It is now the Gentile church’s purpose, our purpose, to celebrate this extravagant gracious election by God of Gentiles in the crucified Messiah Jesus. Through his journey into the fart country of the world in its alienation from God has reconciled not only Israel, but all people to Himself. Clothing them with the righteousness of Christ as they accept this unbelievable gift; becoming His beloved children.

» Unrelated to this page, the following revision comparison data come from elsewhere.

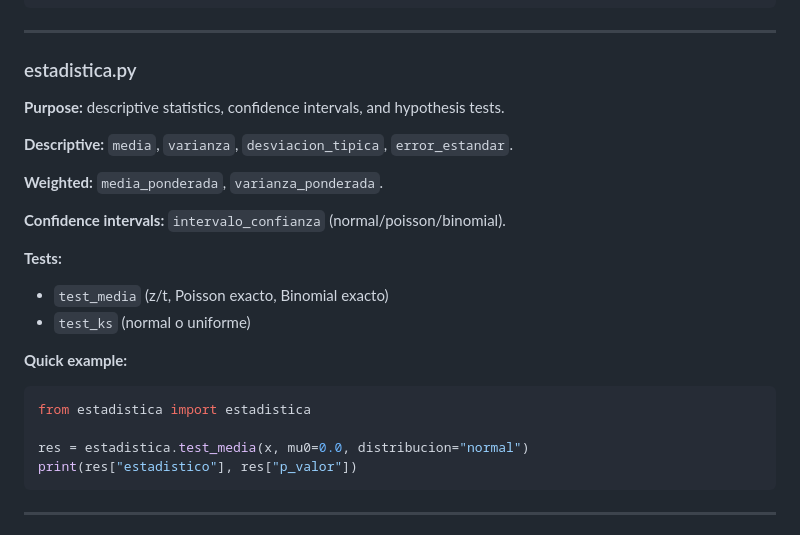
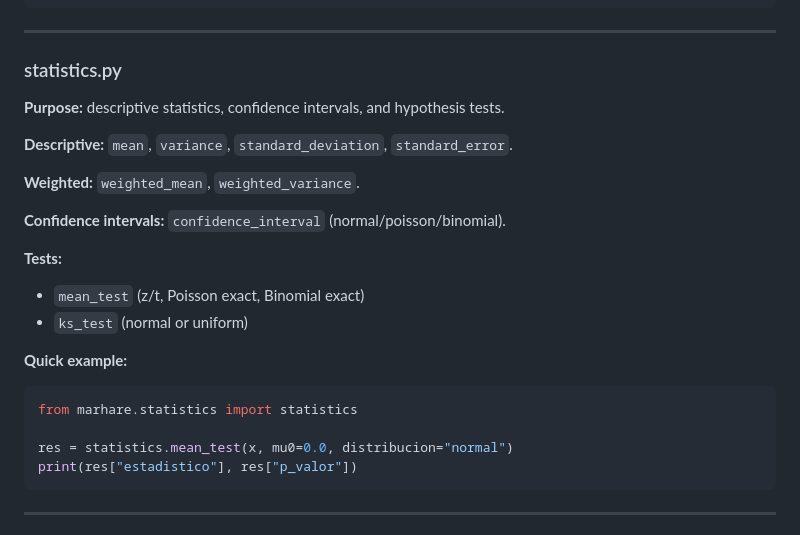
Before and after one commit to Marhare/Python_toolbox, a Markdown page: README.md, the part around one of its changes. GitHub-like rendering.

````diff
--- a/README.md
+++ b/README.md
@@ -104,24 +104,24 @@ anim = animate(scene, {serie: lambda t: y*np.cos(t)}, duration=2.0)
 
 ---
 
-### estadistica.py
+### statistics.py
 **Purpose:** descriptive statistics, confidence intervals, and hypothesis tests.
 
-**Descriptive:** `media`, `varianza`, `desviacion_tipica`, `error_estandar`.
+**Descriptive:** `mean`, `variance`, `standard_deviation`, `standard_error`.
 
-**Weighted:** `media_ponderada`, `varianza_ponderada`.
+**Weighted:** `weighted_mean`, `weighted_variance`.
 
-**Confidence intervals:** `intervalo_confianza` (normal/poisson/binomial).
+**Confidence intervals:** `confidence_interval` (normal/poisson/binomial).
 
 **Tests:**
-- `test_media` (z/t, Poisson exacto, Binomial exacto)
-- `test_ks` (normal o uniforme)
+- `mean_test` (z/t, Poisson exact, Binomial exact)
+- `ks_test` (normal or uniform)
 
 **Quick example:**
 ```python
-from estadistica import estadistica
+from marhare.statistics import statistics
 
-res = estadistica.test_media(x, mu0=0.0, distribucion="normal")
+res = statistics.mean_test(x, mu0=0.0, distribucion="normal")
 print(res["estadistico"], res["p_valor"])
 ```
 
````
Also changed, not shown: other parts of README.md (+23 -21 lines), docs/UNIT_CONVERSION_IMPLEMENTATION.md (+1 -1 lines).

This question translated into our own situation as the church of the gentiles, dependent upon our living by and celebrating the truth of our life in the extravagant condescension of God, is to imagine that we are any different to Israel, epitomised by the Pharisees and their accusation against Jesus. We too find it extremely uncomfortable to know that the crucified Lord of the church is the one who still goes His strange journey of obedience into the far country of the world’s godforsakenness, there to come to Himself for the sake of the least and the lost and to take us back to the Father’s house. The question this poses for us is the same as that which Jesus’ being posed for the Pharisees. Certainly, they rejected the claim to lordship of One who was a friend of sinners. But the fact of their accusation must remain for us the truth of our life: “this man receives sinners and eats with them.” It is precisely this scandal that offends us as we gather around the table of which He is the host and receive His broken body and shed blood in elements of bread and wine for us “this man still receives sinners and eats with them.” That He still does this today is for our eternal salvation!
Pastor Dr. Gordon Watson.